YOUR GOAL: Each line below that holds the word "TotCmp" counts once; state the total number of such lines and nothing else.
SUPPLIED MATERIAL START
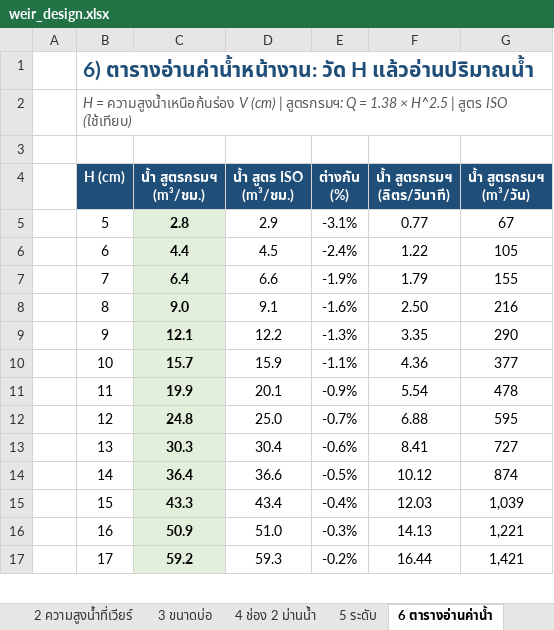
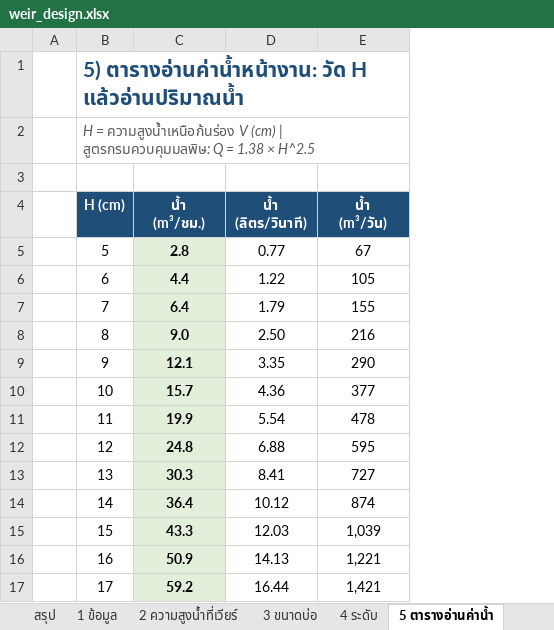
Before and after one commit to artkantaphit43/-, an Excel workbook: weir_design.xlsx, sheet 5 ตารางอ่านค่าน้ำ, drawn as a sheet; only a part is shown; values as stored, in another font and other column widths than the file's, no borders; removed rows and columns are numbered as before the commit, all else as after; ↵ is a line break in a cell; the diff names each change by its address in the sheet, - before the commit and + after, or states it on an @@ line.

```diff
--- a/weir_design.xlsx (sheet 5 ตารางอ่านค่าน้ำ)
+++ b/weir_design.xlsx (sheet 5 ตารางอ่านค่าน้ำ)
-sheet tab: 5 ระดับ
+sheet tab: 4 ระดับ
-sheet tab: 6 ตารางอ่านค่าน้ำ
+sheet tab: 5 ตารางอ่านค่าน้ำ
-sheet tab: 4 ช่อง 2 ม่านน้ำ
+sheet tab: สรุป
-column D (น้ำ สูตร ISO (m³/ชม.)), rows 5-17: 2.9 | 4.5 | 6.6 | 9.1 | 12.2 | 15.9 | 20.1 | 25.0 | 30.4 | 36.6 | 43.4 | 51.0 | 59.3
-column E (ต่างกัน (%)), rows 5-17: -3.1% | -2.4% | -1.9% | -1.6% | -1.3% | -1.1% | -0.9% | -0.7% | -0.6% | -0.5% | -0.4% | -0.3% | -0.2%
-B1 (H (cm)): 6) ตารางอ่านค่าน้ำหน้างาน: วัด…
+B1 (H (cm)): 5) ตารางอ่านค่าน้ำหน้างาน: วัด…
-B2 (H (cm)): …(cm) | สูตรกรมฯ: Q = 1.38 × H^2.5 | สูตร ISO (ใช้เทียบ)
+B2 (H (cm)): …(cm) | สูตรกรมควบคุมมลพิษ: Q = 1.38 × H^2.5
-C4: น้ำ สูตรกรมฯ ↵ (m³/ชม.)
+C4: น้ำ ↵ (m³/ชม.)
-D4: น้ำ สูตรกรมฯ ↵ (ลิตร/วินาที)
+D4: น้ำ ↵ (ลิตร/วินาที)
-E4: น้ำ สูตรกรมฯ ↵ (m³/วัน)
+E4: น้ำ ↵ (m³/วัน)
```
Also changed, not shown: sheet ผนวก ก ช่อง 2, sheet 2 ความสูงน้ำที่เวียร์, sheet 3 ขนาดบ่อ, sheet ผนวก ข เวลาน้ำค้าง, sheet 4 ระดับ, other sheet tabs, formulas that keep their value, 2 other files.
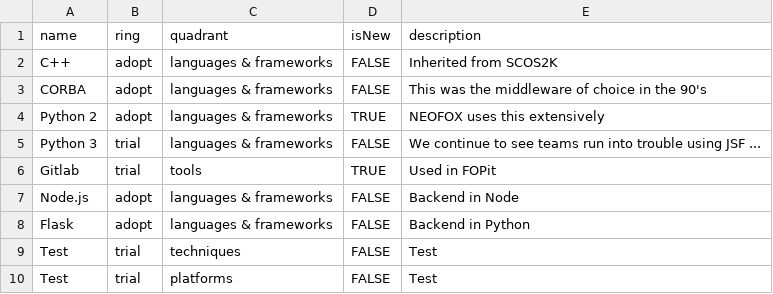
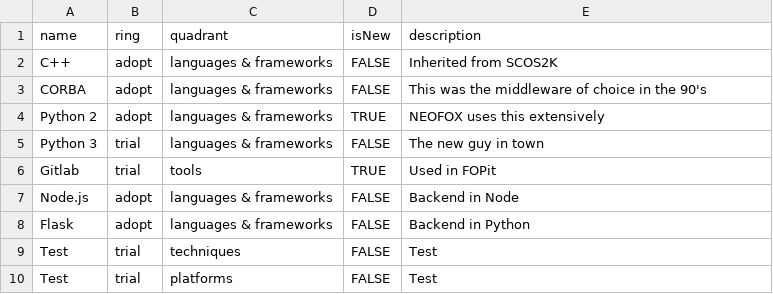
Before and after one commit to davidlmoreno/public, a CSV file: test.csv, drawn as a sheet.

Commit message:
Update test.csv

```diff
--- a/test.csv
+++ b/test.csv
@@ -4,3 +4,3 @@ CORBA,adopt,languages & frameworks,FALSE,"This was the middleware of choice in t
 Python 2,adopt,languages & frameworks,TRUE,"NEOFOX uses this extensively"
-Python 3,trial,languages & frameworks,FALSE,"We continue to see teams run into trouble using JSF ..."
+Python 3,trial,languages & frameworks,FALSE,"The new guy in town"
 Gitlab,trial,tools,TRUE,"Used in FOPit"
```
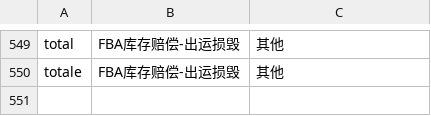
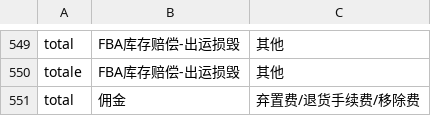
Before and after one commit to carterwang1713/bill-cleaner-config, a CSV file: mappings_config/two_dimension_mapping.csv, drawn as a sheet; only a part is shown, gaps mark what is left out.

```diff
--- a/mappings_config/two_dimension_mapping.csv
+++ b/mappings_config/two_dimension_mapping.csv
@@ -550 +550,2 @@ total,FBA库存赔偿-出运损毁,其他
 totale,FBA库存赔偿-出运损毁,其他
+total,佣金,弃置费/退货手续费/移除费
```
Also changed, not shown: mappings_config/column_name_mapping.csv, mappings_config/matching_helper_to_chinese.csv, 3 other files.
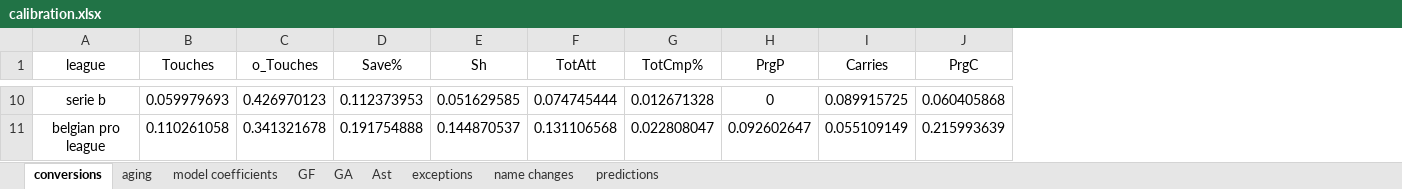
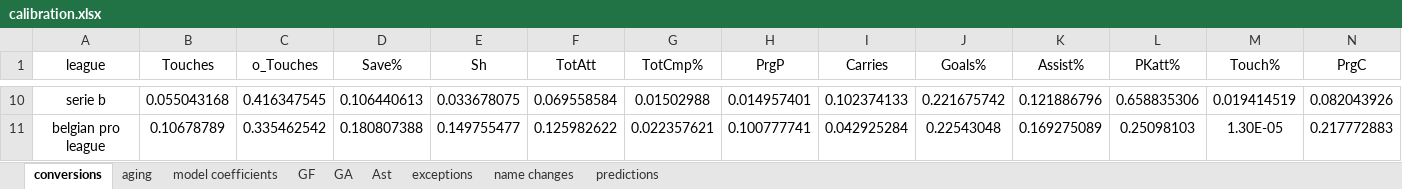
Before and after one commit to Uttam2007110/Football-Projections, an Excel workbook: calibration.xlsx, sheet conversions, drawn as a sheet; only a part is shown, gaps mark what is left out; values as stored, in another font and other column widths than the file's, no borders; addresses are those after the commit; the diff covers the shown part only; the diff names each change by its address in the sheet, - before the commit and + after, or states it on an @@ line.

```diff
--- a/calibration.xlsx (sheet conversions)
+++ b/calibration.xlsx (sheet conversions)
+column J (Goals%), rows 10-11: 0.221675742 | 0.22543048
+column K (Assist%), rows 10-11: 0.121886796 | 0.169275089
+column L (PKatt%), rows 10-11: 0.658835306 | 0.25098103
+column M (Touch%), rows 10-11: 0.019414519 | 1.30E-05
-B10 (Touches): 0.059979693
+B10 (Touches): 0.055043168
-C10 (o_Touches): 0.426970123
+C10 (o_Touches): 0.416347545
-D10 (Save%): 0.112373953
+D10 (Save%): 0.106440613
-E10 (Sh): 0.051629585
+E10 (Sh): 0.033678075
-F10 (TotAtt): 0.074745444
+F10 (TotAtt): 0.069558584
-G10 (TotCmp%): 0.012671328
+G10 (TotCmp%): 0.01502988
-H10 (PrgP): 0
+H10 (PrgP): 0.014957401
-I10 (Carries): 0.089915725
+I10 (Carries): 0.102374133
-N10 (PrgC): 0.060405868
+N10 (PrgC): 0.082043926
-B11 (Touches): 0.110261058
+B11 (Touches): 0.10678789
-C11 (o_Touches): 0.341321678
+C11 (o_Touches): 0.335462542
-D11 (Save%): 0.191754888
+D11 (Save%): 0.180807388
-E11 (Sh): 0.144870537
+E11 (Sh): 0.149755477
-F11 (TotAtt): 0.131106568
+F11 (TotAtt): 0.125982622
-G11 (TotCmp%): 0.022808047
+G11 (TotCmp%): 0.022357621
-H11 (PrgP): 0.092602647
+H11 (PrgP): 0.100777741
-I11 (Carries): 0.055109149
+I11 (Carries): 0.042925284
-N11 (PrgC): 0.215993639
+N11 (PrgC): 0.217772883
```
Also changed, not shown: 6 added rows, 6 removed rows and 164 edited cells elsewhere in this sheet, 2 other files.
SUPPLIED MATERIAL END
RESULT FOR THIS TASK: 4